Multiple law enforcement sources have confirmed to 5 INVESTIGATES that 53-year-old Jesse Werling was the person who shot at Roseville officers and homes near West Owasso Boulevard and Victoria Street North around 7:30 p.m. on Tuesday. One responding officer was shot in the face but is in stable condition, according to Roseville Police Chief Erika Scheider.

Werling died later at the hospital, according to police.

Roseville police had responded to Werling’s house about 15 times in the past and had previously put an alert on his name for “mental health cautions related to resisting police and danger,” according to a police report obtained by 5 INVESTIGATES.

Court records in Minnesota and Wisconsin reveal Werling had a history of violent outbursts and threatening behavior. Werling had been committed twice for mental health treatment – once in 2018 and again in 2019 – and had been declared mentally ill, which should have prevented him from possessing a gun.

Officers stated they “did not feel comfortable” approaching Werling last month because they were concerned he may have a rifle with a scope, stolen from his mother’s gun safe in her North Hudson apartment.

Werling’s mother reported the incident to police on March 9 after he showed up on her doorstep at 2:30 a.m. acting “delusional.”

Werling was never charged for stealing the rifle. It’s not clear if that rifle was used to fire more than 100 rounds at police and neighboring homes during Tuesday night’s shootout.

Police issued a shelter-in-place order and called in the SWAT unit.

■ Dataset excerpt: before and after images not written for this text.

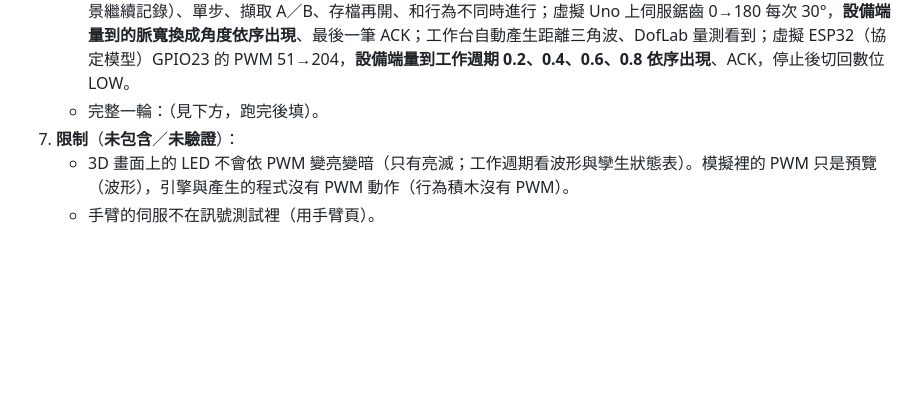
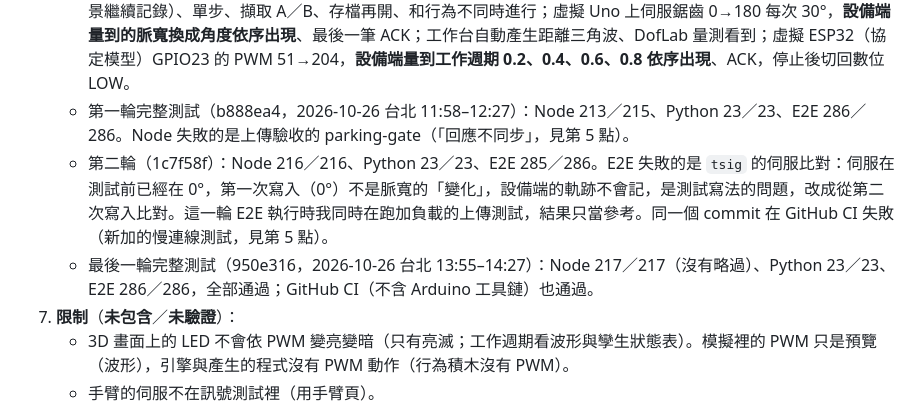
Before and after one commit to dofliu/controlBoardTwin, a Markdown page: ACCEPTANCE.md, the part around the change. Rendered like a GitHub page; blank space fills up the shorter version.

Commit message:
文件：V2.14 的完整一輪（950e316：Node 217／217、Python 23／23、E2E 286／286）
Co-Authored-By: Claude Opus 5.5 <noreply@anthropic.com>
Claude-Session: https://claude.ai/code/session_01VUk4L8x7Jdwpp4k9fikvEm

```diff
--- a/ACCEPTANCE.md
+++ b/ACCEPTANCE.md
@@ -36,7 +36,9 @@
    - Node 新增 12 項：`testsig.test.js` 4 項（數值序列、設定檢查、和工作台自動輸入同一套規則、擷取與存檔格式）；`vdev_bench` 3 項（真韌體 1.3 的 PWM：授權、工作週期、ACK、工作台量到頻率與工作週期、改回數位、斷線保護；連到 1.2 時說明要更新；自動產生輸入經 Firmata 讀到依序變化的距離與按鈕）；`vdev_esp32` 2 項（真韌體與模型的 PWM 頻率、工作週期相同；GPIO2 的 PWM）；`vdev_pi` 1 項（自動產生輸入經主機 HTTP，三種虛擬設備）；`upload_avr` 2 項（晚到的同步回應、確認同步沒有回應，見第 5 點）。逐位元組比對、腳位能力、主機斷線保護的測試加上 PWM。
    - Python 新增 2 項（`test_pi_bench`：pi_bridge 的 PWM 與 ACK、工作台量到工作週期與 1 kHz；自動產生輸入）。
    - E2E 新增段落 `tsig` 18 項（`python3 e2e/e2e.py tsig`）：模擬時 LED 方波、序號標記、波形暫停（畫面停住、背景繼續記錄）、單步、擷取 A／B、存檔再開、和行為不同時進行；虛擬 Uno 上伺服鋸齒 0→180 每次 30°，**設備端量到的脈寬換成角度依序出現**、最後一筆 ACK；工作台自動產生距離三角波、DofLab 量測看到；虛擬 ESP32（協定模型）GPIO23 的 PWM 51→204，**設備端量到工作週期 0.2、0.4、0.6、0.8 依序出現**、ACK，停止後切回數位 LOW。
-   - 完整一輪：（見下方，跑完後填）。
+   - 第一輪完整測試（b888ea4，2026-10-26 台北 11:58–12:27）：Node 213／215、Python 23／23、E2E 286／286。Node 失敗的是上傳驗收的 parking-gate（「回應不同步」，見第 5 點）。
+   - 第二輪（1c7f58f）：Node 216／216、Python 23／23、E2E 285／286。E2E 失敗的是 `tsig` 的伺服比對：伺服在測試前已經在 0°，第一次寫入（0°）不是脈寬的「變化」，設備端的軌跡不會記，是測試寫法的問題，改成從第二次寫入比對。這一輪 E2E 執行時我同時在跑加負載的上傳測試，結果只當參考。同一個 commit 在 GitHub CI 失敗（新加的慢連線測試，見第 5 點）。
+   - 最後一輪完整測試（950e316，2026-10-26 台北 13:55–14:27）：Node 217／217（沒有略過）、Python 23／23、E2E 286／286，全部通過；GitHub CI（不含 Arduino 工具鏈）也通過。
 7. **限制**（**未包含**／**未驗證**）：
    - 3D 畫面上的 LED 不會依 PWM 變亮變暗（只有亮滅；工作週期看波形與孿生狀態表）。模擬裡的 PWM 只是預覽（波形），引擎與產生的程式沒有 PWM 動作（行為積木沒有 PWM）。
    - 手臂的伺服不在訊號測試裡（用手臂頁）。
```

The Minnesota Bureau of Criminal Apprehension is still investigating.

“We’re still trying to figure out what the motive is and what exactly led up to this event,” Scheider said Wednesday.

Werling was well known to law enforcement from St. Paul’s suburbs to western Wisconsin. Stillwater police responded to a call in December 2020 after Werling tried to kick down a neighbor’s steel front door as a mother and a 2-year-old child hid in their basement.

“His past behavior has proven to be varied and erratic,” the family told a Washington County judge.

The court issued a harassment restraining order against Werling, who was facing one charge for first-degree criminal damage to property. His next court appearance was scheduled for May 4.

In 2018, Werling showed up to a Good Friday service at Family of Christ Lutheran Church in St. Joseph, Wisconsin, wearing a traffic vest and multiple cameras, police reports show. The pastor said Werling, who was “a regular at church,” was acting “a little more abnormal than usual.”

Asked by 5 INVESTIGATES about the Roseville shooting, Pastor Chad Czischke responded, “it’s just sad to know that it came to this.”

Werling was also arrested in 2015 after threatening to take his ex-wife to the “underworld,” court records show. Using St. Croix County’s diversion program, Werling avoided a greater disorderly conduct charge and was instead found guilty of an ordinance violation.

Prosecutors in that case pushed to keep guns away from Werling.

Court transcripts show that Werling said he didn’t have any guns but his father did – and they were locked up.

“So just until this is done with and until you probably find out what happens next door,” the judge told Werling, “no guns.”